Athletic Development Training


The adage “practice makes perfect” is an accurate one, but when it comes to achieving the highest levels of athleticism, it doesn’t tell the entire story. Practicing your sport is vital, but preparing yourself for optimal performance requires a combination of a number of different training techniques, on the field and off. Here are some to help you out on your road to athletic fitness.

Weight Training

Building strength can enhance performance in any sport. While the specific demands of your chosen sport will dictate the particular muscles on which you need to focus, some general strength training exercises can benefit any athlete.

As strength and conditioning specialist Josh Henkin notes, the “Big Three” of weightlifting — the Squat, Bench Press and Deadlift — are a great way to develop strength for sports. These exercises each work multiple muscle groups and are highly effective at building strength. A spotter is recommended for these exercises.

Squat: Load a barbell in an Olympic rack and stand under it with your feet shoulder-width apart. Rest your arms on top of the bar. Lift the bar off of the rack and slowly bend your knees, keeping your back straight. Lower your body as far as is comfortable and then slowly reverse the motion.

Bench Press: To perform the bench press, lay on a bench under a loaded barbell. Slowly lift the bar and bring it down toward your chest. When it is two inches above your chest, push it up and straighten your arms as far as you can without locking out your elbows.

Deadlift: Stand behind a loaded barbell that is on the ground. Squat down facing the bar and use an overhand grip to hold onto it. With your feet shoulder-width apart, bend down and pick up the bar. Lift it to knee level by straightening your back and knees. Slowly reverse the motion and repeat.

Cardiovascular Training

Cardiovascular conditioning also enhances sports performance. Cardiovascular exercise can improve your endurance and help burn fat. Often, cardiovascular exercise translates directly to your sport, as in the case of running, swimming or skating.

Great forms of cardiovascular training include:

Skating (Ice or Roller)

Agility Training

In addition to endurance, sports demand agility. Being agile allows you to change directions quickly and perform complex movements on the go instead of interrupting your momentum.

Henkin recommends several agility drills for his clients. The following are among the most effective:

M Drill: Set up cones in a box, 15 feet apart. Place one cone halfway between two of the corner cones, so they form the points of an M. Sprint to each cone, pivoting to change directions. This drill can also be performed using side steps.

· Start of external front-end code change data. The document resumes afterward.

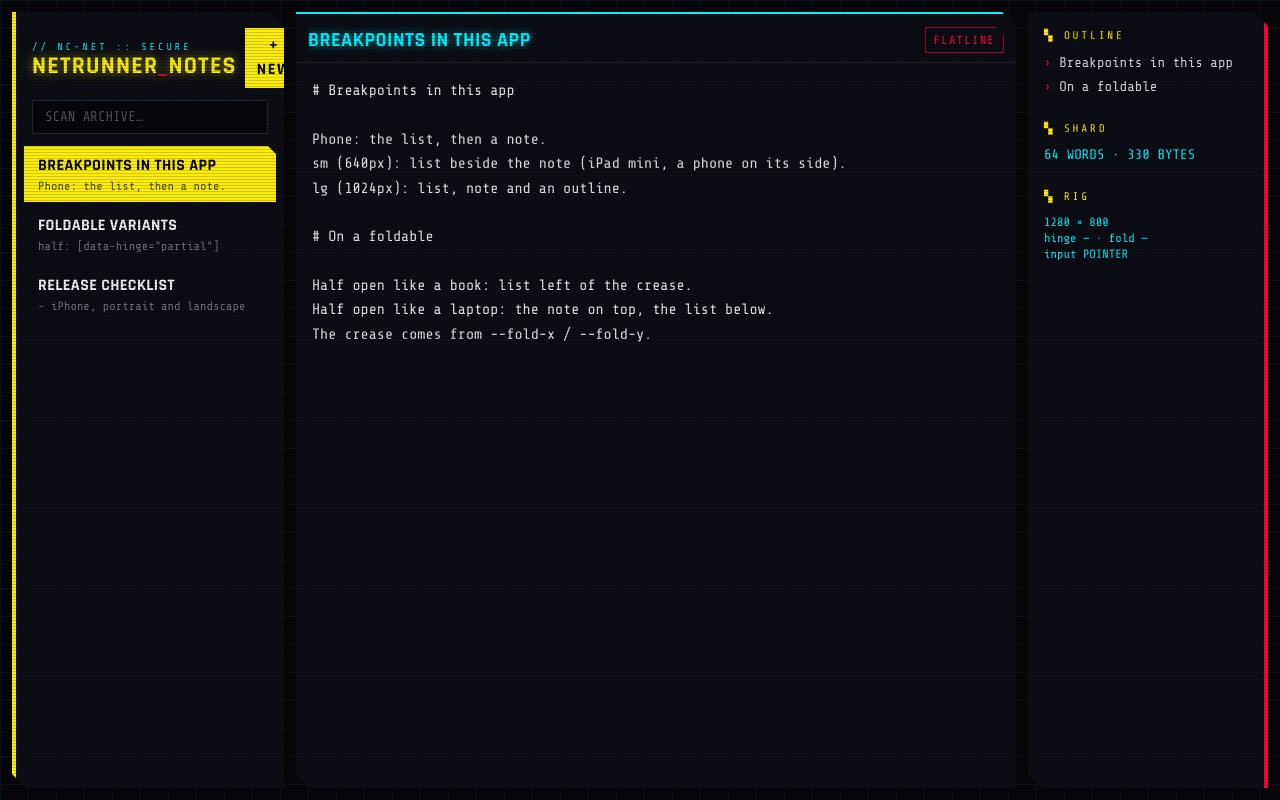
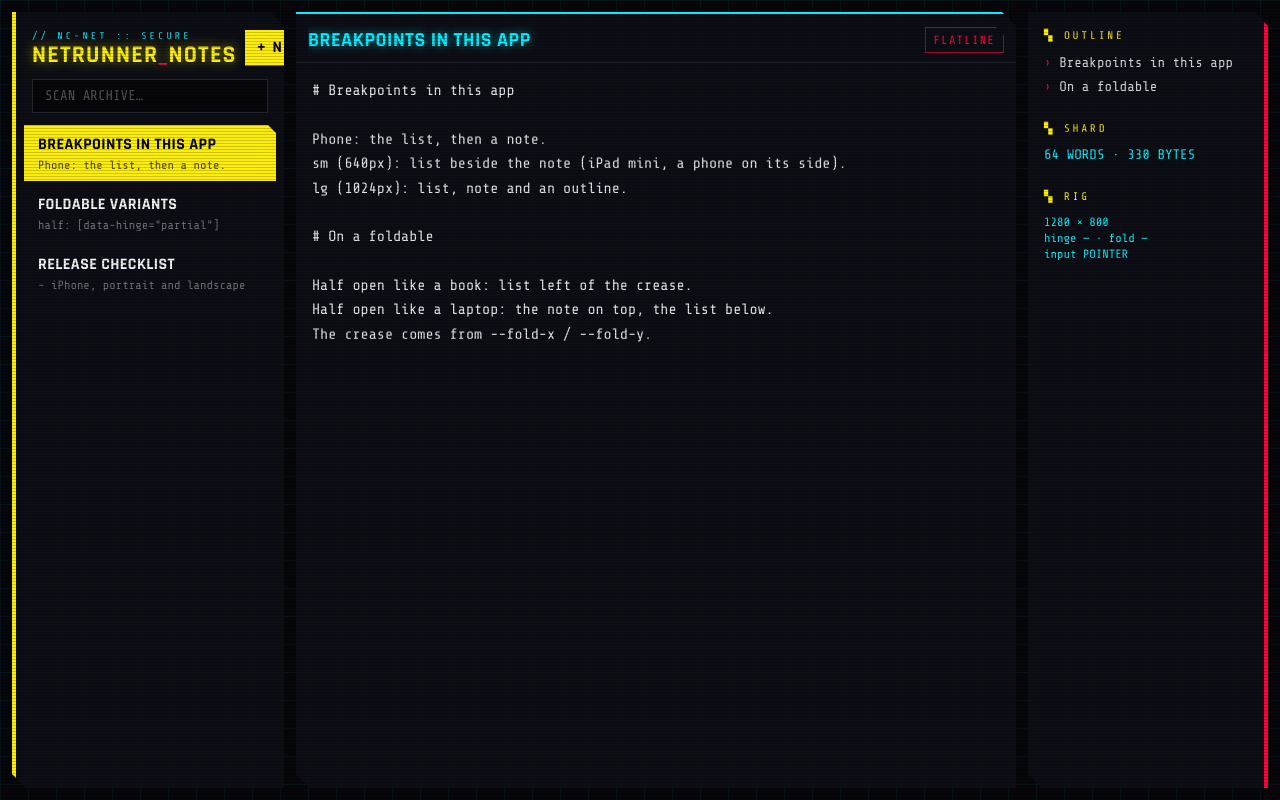
Before and after one commit to getpopcraft/foldable-sim, a website: page examples/tailwind/index.html in a window 1280 px wide. Drawn offline with nearby package versions, Linux system fonts and the light colour scheme.

Commit message:
fix: the example's New button stays on one line in a narrow sidebar

```diff
--- a/examples/tailwind/index.html
+++ b/examples/tailwind/index.html
@@ -66,7 +66,7 @@
           <p class="font-mono text-[10px] tracking-[0.3em] text-ice">// NC-NET :: SECURE</p>
           <h1 class="flicker glow-volt text-2xl leading-none font-bold tracking-wider text-volt uppercase">Netrunner<span class="text-blood">_</span>Notes</h1>
         </div>
-        <button id="new" type="button" class="cut-sm bg-volt px-3 py-1.5 font-bold tracking-widest text-void uppercase transition hover:bg-ice hover:shadow-[0_0_18px_var(--color-ice)] touch:px-4 touch:py-2.5">+ New</button>
+        <button id="new" type="button" class="cut-sm shrink-0 whitespace-nowrap bg-volt px-3 py-1.5 font-bold tracking-widest text-void uppercase transition hover:bg-ice hover:shadow-[0_0_18px_var(--color-ice)] touch:px-4 touch:py-2.5">+ New</button>
       </header>
       <label class="px-4 pb-3">
         <span class="sr-only">Search notes</span>
```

T Drill with Pass: Set up cones to form points of a T, with the top cones a few feet from a wall. Begin at the base of the T and sprint forward, holding a ball. When you reach the top, bounce the ball off the wall and catch it. Sidestep to one end of the T, then the other, performing bounce passes throughout.

Any work involving sprinting and changing direction will improve your agility.

Core Strength

Your core is the area composed of your lower back and abdominals. Building strength in this area allows you to transfer power from your upper body to your lower body effectively. Your core also aids in twisting and turning motions.

Some of the most effective core strength exercises include:

Bicycle Crunches
Planks: Assume a push-up position but rest on your forearms instead of your palms. Lift your body off of the floor and maintain the position as long as you can, contracting your abdominals to remain in place.


To perform at your best, you need to have sufficient fuel. Food gives you the energy you need to power through workouts and play your sport at the highest level. You’ll need carbohydrates for fuel, protein for muscle recovery, and fats for hormonal regulation.

It’s important not to underestimate the amount of calories you burn during training and playing. Here are some activity estimates.

Basketball game: 690 calories per hour
Biking, 10 mph: 518 calories per hour
Running, 6 mph: 863 calories per hour
Weight Lifting: 518 calories per hour

About this Author

Brian Willett began writing in 2005. He has been published in the “Buffalo News,” the “Daytona Times” and “Natural Muscle Magazine.” Willett also writes for and He is an American Council on Exercise-certified personal trainer and earned a Bachelor of Arts in journalism from the University of North Carolina.